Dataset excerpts
● ● ● ●
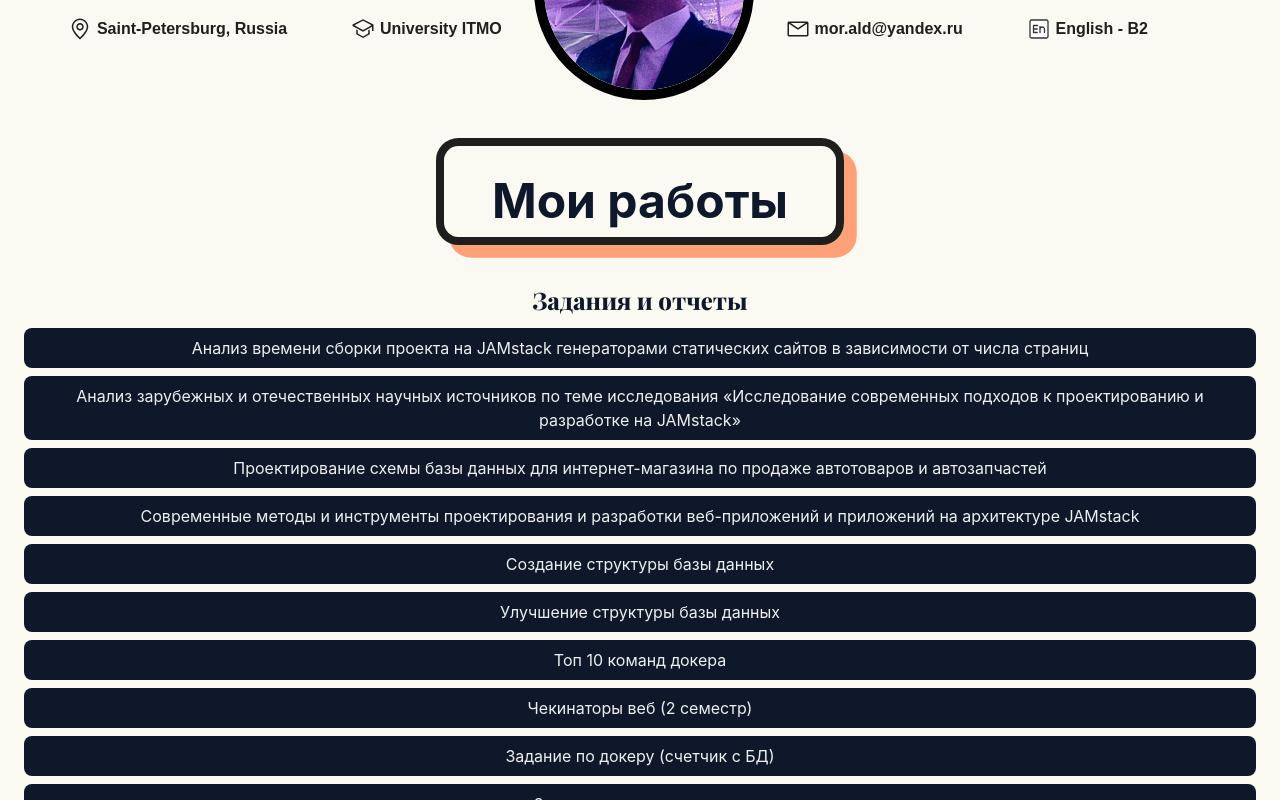
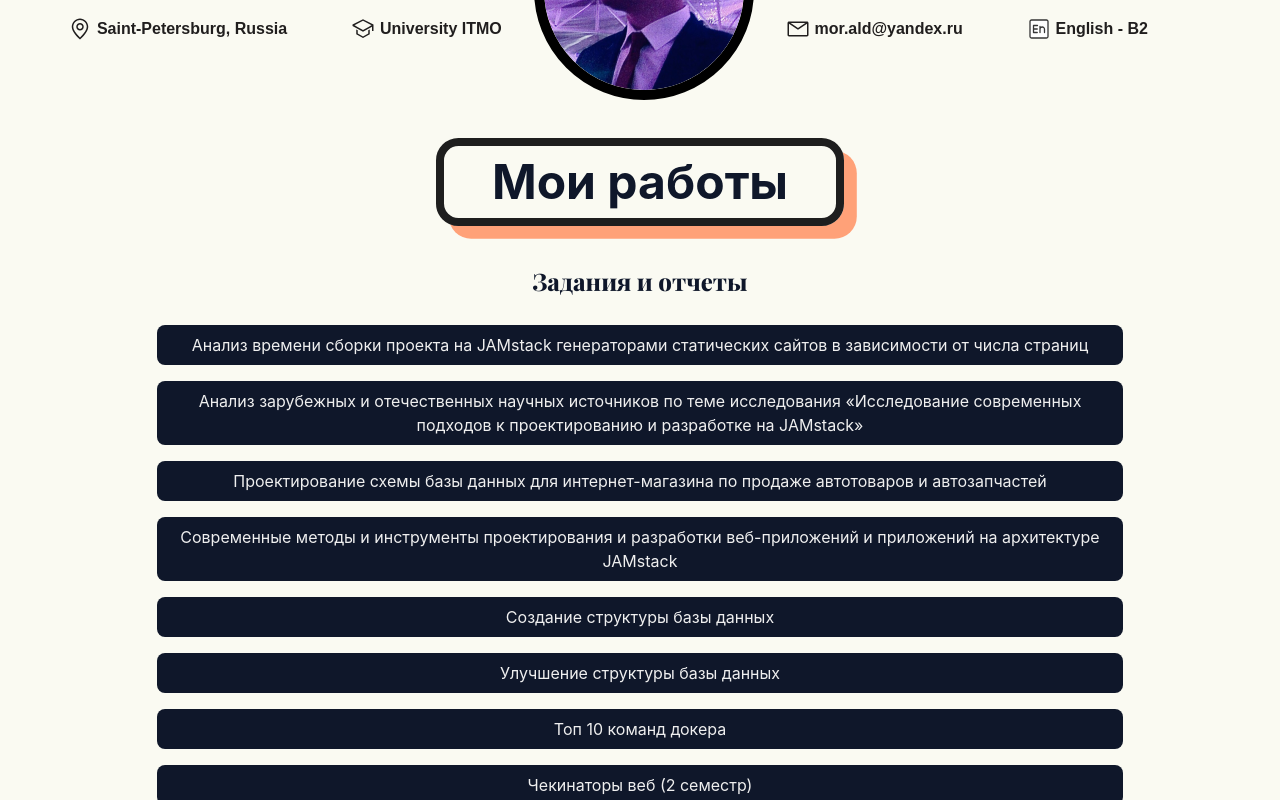
Before and after one commit to Mor-ald/portfolio-frontend, a React (Vite) app: page /works in a window 1280 px wide. Shown: the part 300-1100 px from the top of the page. Built offline with nearby package versions, Linux system fonts and the light colour scheme.

Commit message:
PORTFOLIO-7 fix

```diff
--- a/src/pages/home/Home.module.scss
+++ b/src/pages/home/Home.module.scss
@@ -20,7 +20,6 @@
 
 .header_lg{
   margin: 0;
-  padding-top: 1.2rem;
   font-size: 3rem;
   color: #0f172a;
   line-height: 3rem;
@@ -103,4 +102,7 @@
     font-size: 1.1rem;
     line-height: 1.8rem;
   }
+  .header_lg{
+    font-size: 2.5rem;
+  }
 }
--- a/src/pages/stack/Stack.module.scss
+++ b/src/pages/stack/Stack.module.scss
@@ -19,7 +19,6 @@
 
 .header_lg{
   margin: 0;
-  padding-top: 1.2rem;
   font-size: 3rem;
   color: #0f172a;
 }
--- a/src/pages/works/Works.module.scss
+++ b/src/pages/works/Works.module.scss
@@ -19,22 +19,31 @@
 
 .header_lg{
   margin: 0;
-  padding-top: 1.2rem;
   font-size: 3rem;
   color: #0f172a;
 }
 
 .container{
-  width: 85%;
+  width: 60%;
+  margin: 1rem 0;
   padding: 1.2rem 0;
   display: flex;
   justify-content: center;
+  flex-direction: column;
+  align-items: center;
   flex-wrap: wrap;
   h2{
     margin: 0.5rem 0;
     font-family: PD-Bold, sans-serif;
     color: #0f172a;
     text-align: center;
+  }
+  div{
+    display: flex;
+    justify-content: center;
+    align-items: center;
+    flex-direction: column;
+    width: 100%;
   }
 }
 
@@ -46,8 +55,9 @@
 .worksLink{
   display: flex;
   justify-content: center;
+  width: 100%;
   padding: 0.5rem;
-  margin: 0.5rem 0;
+  margin: 0.5rem auto;
   background: #0f172a;
   border-radius: 0.5rem;
   color: #efefef;
@@ -62,22 +72,12 @@
 
 @media (max-width: 1550px) {
   .container{
-    width: 100%;
-    margin: 1rem;
+    width: 90%;
     flex-direction: column;
     align-items: center;
   }
-}
-
-@media (max-width: 1170px) {
-  .header_lg{
-    font-size: 2.5rem;
-    text-align: center;
-    line-height: 40px;
-  }
-  .scroll{
-    margin: 1rem 1rem;
-    padding: 0 0.5rem;
+  .worksLink{
+    width: 85%;
   }
 }
 
```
● ● ● ●
**Work to complete**.
Scan the records for the string "pages" and report each line where it occurs.

**Result for this task**.
--- a/src/pages/home/Home.module.scss
+++ b/src/pages/home/Home.module.scss
--- a/src/pages/stack/Stack.module.scss
+++ b/src/pages/stack/Stack.module.scss
--- a/src/pages/works/Works.module.scss
+++ b/src/pages/works/Works.module.scss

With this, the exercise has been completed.